Fantastic for guys with unusual measurements, like beefy biceps or a thicker neck, this startup offers four styles of custom T-shirts in four colors. You provide your measurements, either by mailing in a favorite T-shirt to copy or filling out a form, then sewers create a custom pattern on which they base your T-shirt; each worker adds a handwritten note before sending you the garment. The fabric is top tier–choose from organic cotton with 5% elastane for just the right amount of stretch, or 100% Supima cotton. How good are they? The company claims return rates of just 3%.
RUNNER-UP: Vastrm (vastrm.com); T-shirts from $125, polo shirts from $145, hoodies from $245
Yep, I know: weird name. (Apparently, it’s Sanskrit for “cloth.”) The polos here, though, are unbeatable. Three sizes are sent to your home for you to try on; you can then tweak the basic measurements to slim down the fit or adjust the arm length. The T-shirts and hoodies are overpriced ($125 and $245, respectively), but at $145, the build-it-yourself polo is terrific. And there isn’t a single detail you can’t personalize on it: Vastrm stands out as the only custom site that visually shows your changes as you go along, so you can swap out the collar color, add a golf tee pocket, and pick the kind of sleeve cuff you want, as well as the number of buttons.
3. Dress shoes
WINNER: Quoddy (quoddy.com); shoes from $275, boots from $300
This old-school Maine cobbler has embraced extreme customization, NikeID-style, offering two dozen styles that can be tweaked to your own specs. I’d advise skipping the boring beige and brown options offered for the boots and moccasin-inspired shoes, and instead go with the fun, trippier color combos available for the driver ($325) and boat shoes ($295). Quoddy lets you choose everything from the soles (I’m partial to the red version on the driving loafer) to the rivets and even the stitching. Watch for fit, though: These styles tend to fit more like sneakers than dress shoes, so going a half-size down from whatever sneaker you wear will probably feel snug but comfy.

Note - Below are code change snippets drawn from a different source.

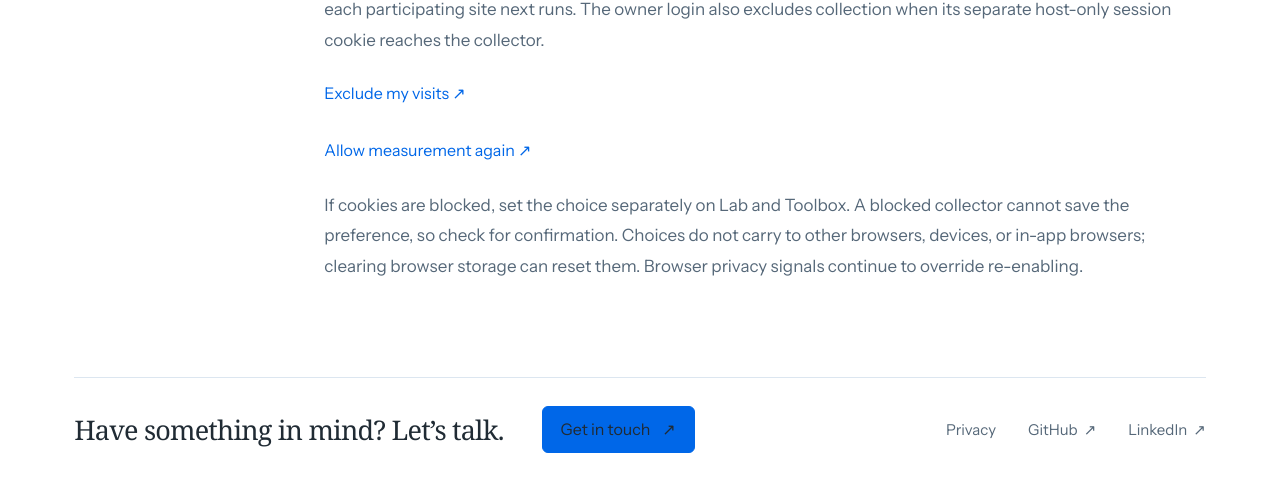
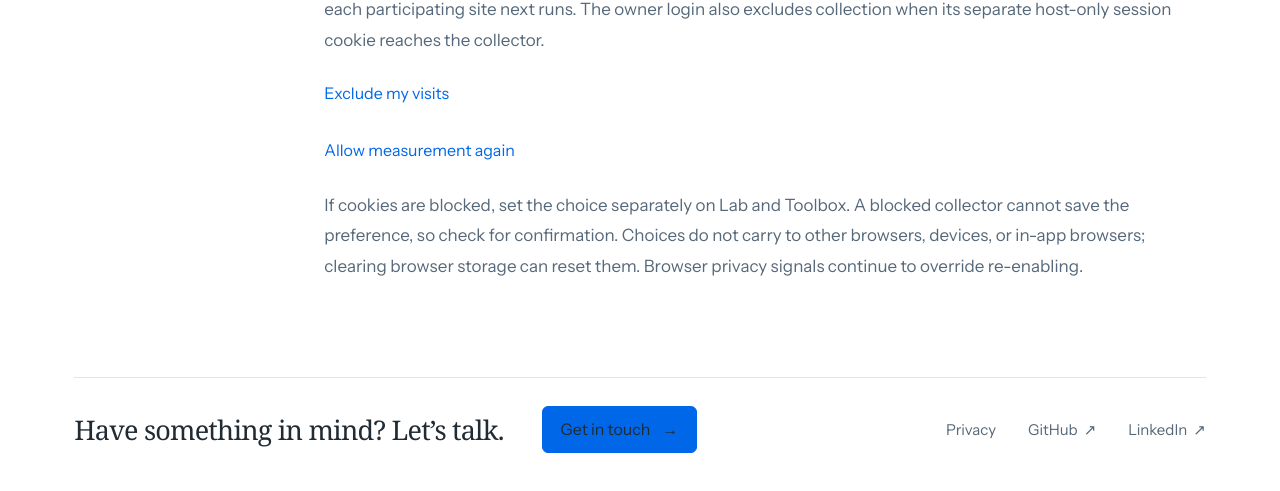
Before and after one commit to kriscodes/portfolio, a Next.js app in the folder apps/web/: page /privacy in a window 1280 px wide. Shown: the part 1849-2340 px from the top of the page. Built offline with nearby package versions, Linux system fonts and the light colour scheme; a web font is replaced by a local one.

Commit message:
Reserve external-link arrows for destinations outside the site

```diff
--- a/apps/web/src/app/about/page.tsx
+++ b/apps/web/src/app/about/page.tsx
@@ -79,7 +79,7 @@ export default function AboutPage() {
               delivery.
             </p>
             <Link href="/work/gen-ui" className="ip-text-link">
-              See the approach in practice ↗
+              See the approach in practice →
             </Link>
           </div>
         </section>
@@ -103,7 +103,7 @@ export default function AboutPage() {
         </section>
         <div className="ip-ending">
           <p>The work matters. So does how we work together.</p>
-          <Link href="/contact">Let’s talk ↗</Link>
+          <Link href="/contact">Let’s talk →</Link>
         </div>
       </section>
     </main>
--- a/apps/web/src/app/field-notes/[slug]/page.tsx
+++ b/apps/web/src/app/field-notes/[slug]/page.tsx
@@ -48,7 +48,7 @@ export default async function NotePage({ params }: { params: Promise<{ slug: str
         <div className="ip-ending">
           <p className="ip-small-label">End of note / {note.number}</p>
           <Link className="ip-text-link" href="/work/care-iq">
-            Explore the working example ↗
+            Explore the working example →
           </Link>
         </div>
       </article>
--- a/apps/web/src/app/field-notes/page.tsx
+++ b/apps/web/src/app/field-notes/page.tsx
@@ -34,7 +34,7 @@ export default function FieldNotesPage() {
               <p>Why practice context belongs inside the transaction.</p>
             </span>
             <span className="ip-note-arrow" aria-hidden="true">
-              ↗
+              →
             </span>
           </Link>
           <Link href="/field-notes/leave-room-for-the-unknown" className="ip-note">
@@ -48,13 +48,13 @@ export default function FieldNotesPage() {
               <p>A direction can be clear without pretending the whole route is known.</p>
             </span>
             <span className="ip-note-arrow" aria-hidden="true">
-              ↗
+              →
             </span>
           </Link>
         </div>
         <div className="ip-ending">
           <p>Interesting questions tend to lead somewhere.</p>
-          <Link href="/contact">Start a conversation ↗</Link>
+          <Link href="/contact">Start a conversation →</Link>
         </div>
       </section>
     </main>
--- a/apps/web/src/app/not-found.tsx
+++ b/apps/web/src/app/not-found.tsx
@@ -10,7 +10,7 @@ export default function NotFound() {
       </h1>
       <p className="ip-deck">This page isn’t here. There’s more to explore in the work.</p>
       <Link className="ip-text-link" href="/work/">
-        Explore the work ↗
+        Explore the work →
       </Link>
     </main>
   );
--- a/apps/web/src/app/page.tsx
+++ b/apps/web/src/app/page.tsx
@@ -21,7 +21,7 @@ export default function HomePage() {
             12+ years making complex interfaces feel simple. React, reusable component systems, and performance.
           </p>
           <a href="#selected-work" className="sail-home-work-link">
-            Explore selected work <span aria-hidden="true">↗</span>
+            Explore selected work <span aria-hidden="true">↓</span>
           </a>
           <p className="sail-home-role">Lead Software Engineer · Frontend architecture · Los Angeles</p>
         </div>
@@ -48,7 +48,7 @@ export default function HomePage() {
             <h3>CareIQ</h3>
             <p>Marketing · Web app · API · Database</p>
             <span className="sail-home-status">
-              In development <span aria-hidden="true">↗</span>
+              In development <span aria-hidden="true">→</span>
             </span>
           </Link>
           <div className="sail-home-more">
--- a/apps/web/src/app/privacy/page.tsx
+++ b/apps/web/src/app/privacy/page.tsx
@@ -95,13 +95,13 @@ export default function PrivacyPage() {
               collector.
             </p>
             <p>
-              <a className="ip-text-link" href="https://kristiansalmeron.com/?analytics_opt_out=1">
-                Exclude my visits ↗
+              <a className="ip-text-link" href="/?analytics_opt_out=1">
+                Exclude my visits
               </a>
             </p>
             <p>
-              <a className="ip-text-link" href="https://kristiansalmeron.com/?analytics_opt_out=0">
-                Allow measurement again ↗
+              <a className="ip-text-link" href="/?analytics_opt_out=0">
+                Allow measurement again
               </a>
             </p>
             <p>
--- a/apps/web/src/app/work/care-iq/page.tsx
+++ b/apps/web/src/app/work/care-iq/page.tsx
@@ -200,7 +200,7 @@ export default function CareIqPage() {
         <Link href="/field-notes/the-boundary-is-the-feature" className="ip-next">
           <span>From the notebook</span>
           <strong>The boundary is the feature.</strong>
-          <span aria-hidden="true">↗</span>
+          <span aria-hidden="true">→</span>
         </Link>
       </section>
     </main>
--- a/apps/web/src/app/work/gen-ui/page.tsx
+++ b/apps/web/src/app/work/gen-ui/page.tsx
@@ -96,14 +96,14 @@ export default function GenUiPage() {
               result useful beyond a single application.
             </p>
             <Link className="ip-text-link" href="/about#leadership">
-              More about my leadership work ↗
+              More about my leadership work →
             </Link>
           </div>
         </section>
         <Link href="/work/care-iq" className="ip-next">
           <span>Next project</span>
           <strong>Care IQ</strong>
-          <span aria-hidden="true">↗</span>
+          <span aria-hidden="true">→</span>
         </Link>
       </section>
     </main>
--- a/apps/web/src/app/work/page.tsx
+++ b/apps/web/src/app/work/page.tsx
@@ -78,7 +78,7 @@ export default function WorkPage() {
         <div className="work-note">
           <p>Notes on architecture, decisions, and the work in between.</p>
           <Link href="/field-notes/" className="ip-text-link">
-            Read the field notes <span aria-hidden="true">↗</span>
+            Read the field notes <span aria-hidden="true">→</span>
           </Link>
         </div>
       </section>
--- a/apps/web/src/components/chrome.tsx
+++ b/apps/web/src/components/chrome.tsx
@@ -38,7 +38,7 @@ export function Navigation() {
         >
           {isHome ? (
             <>
-              Let’s talk <span aria-hidden="true">↗</span>
+              Let’s talk <span aria-hidden="true">→</span>
             </>
           ) : (
             'Contact'
@@ -79,7 +79,7 @@ export function Footer() {
       <div className="footer-invitation">
         <p>Have something in mind? Let’s talk.</p>
         <Link href="/contact/" className="ip-button">
-          Get in touch <span aria-hidden="true">↗</span>
+          Get in touch <span aria-hidden="true">→</span>
         </Link>
       </div>
       <div className="footer-social" aria-label="Social profiles and privacy">
--- a/apps/web/src/components/sail-study.tsx
+++ b/apps/web/src/components/sail-study.tsx
@@ -140,7 +140,7 @@ export default function SailStudy() {
         >
           <span className="sail-wind-dot" aria-hidden="true" />
           {reducedMotion ? 'A moment of stillness' : buttonLabel}
-          {!reducedMotion && <span aria-hidden="true">↗</span>}
+          {!reducedMotion && <span aria-hidden="true">→</span>}
         </button>
         <p id="sail-study-description">A study in tension, light, and motion.</p>
         <noscript>
```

RUNNER-UP: Scarosso (scarosso.com); shoes from €269 (about $300)
This firm offers seven styles of shoes, handmade in Italy to your exact specs for €269 (or about $300) per pair. The site walks you through each step clearly: For an Oxford shoe, you can choose the leather, lining, toe decoration, and sole. (The lightweight rubber is a great winter choice.) They’re stylish without shouting, and Italian-made shoes are renowned for being wide enough for even the fattest feet. It’s just a pity it takes so long to get the final product—at least seven weeks.
WINNER: AltonLane (altonlane.com); two-piece suits from $595, three-piece suits from $740
There are countless online suiting start-ups, and Alton Lane is one of the priciest. But bear with me, because it’s worth it. This firm operates a series of showrooms across the country, each equipped with a 3-D body scanner: Step inside, and within 30 seconds its sensors have mapped your entire frame. The measurements are then sent to a computer that creates a custom pattern with the precision of a master tailor, so the fit is unbeatable. It’s up to you what color you choose for the buttonhole and the piping on the lining.
RUNNER-UP: SuitSupply (us.suitsupply.com); two-piece suits from $399
This site scores major points for the wide variety of its suits: 12 clearly explained core styles, including my personal favorite, the slimline Napoli with a lightly padded shoulder that, in a navy or dark gray, should flatter most guys. You can’t change the basic details—the flap pockets and notched lapels on the Napoli, for example—but you can count on a nearly perfect bespoke fit. Submit measurements online, or book an appointment at one of the firm’s ateliers (15 and counting countrywide, with more opening each month), where the knowledgeable on-site staff will take your vitals in person.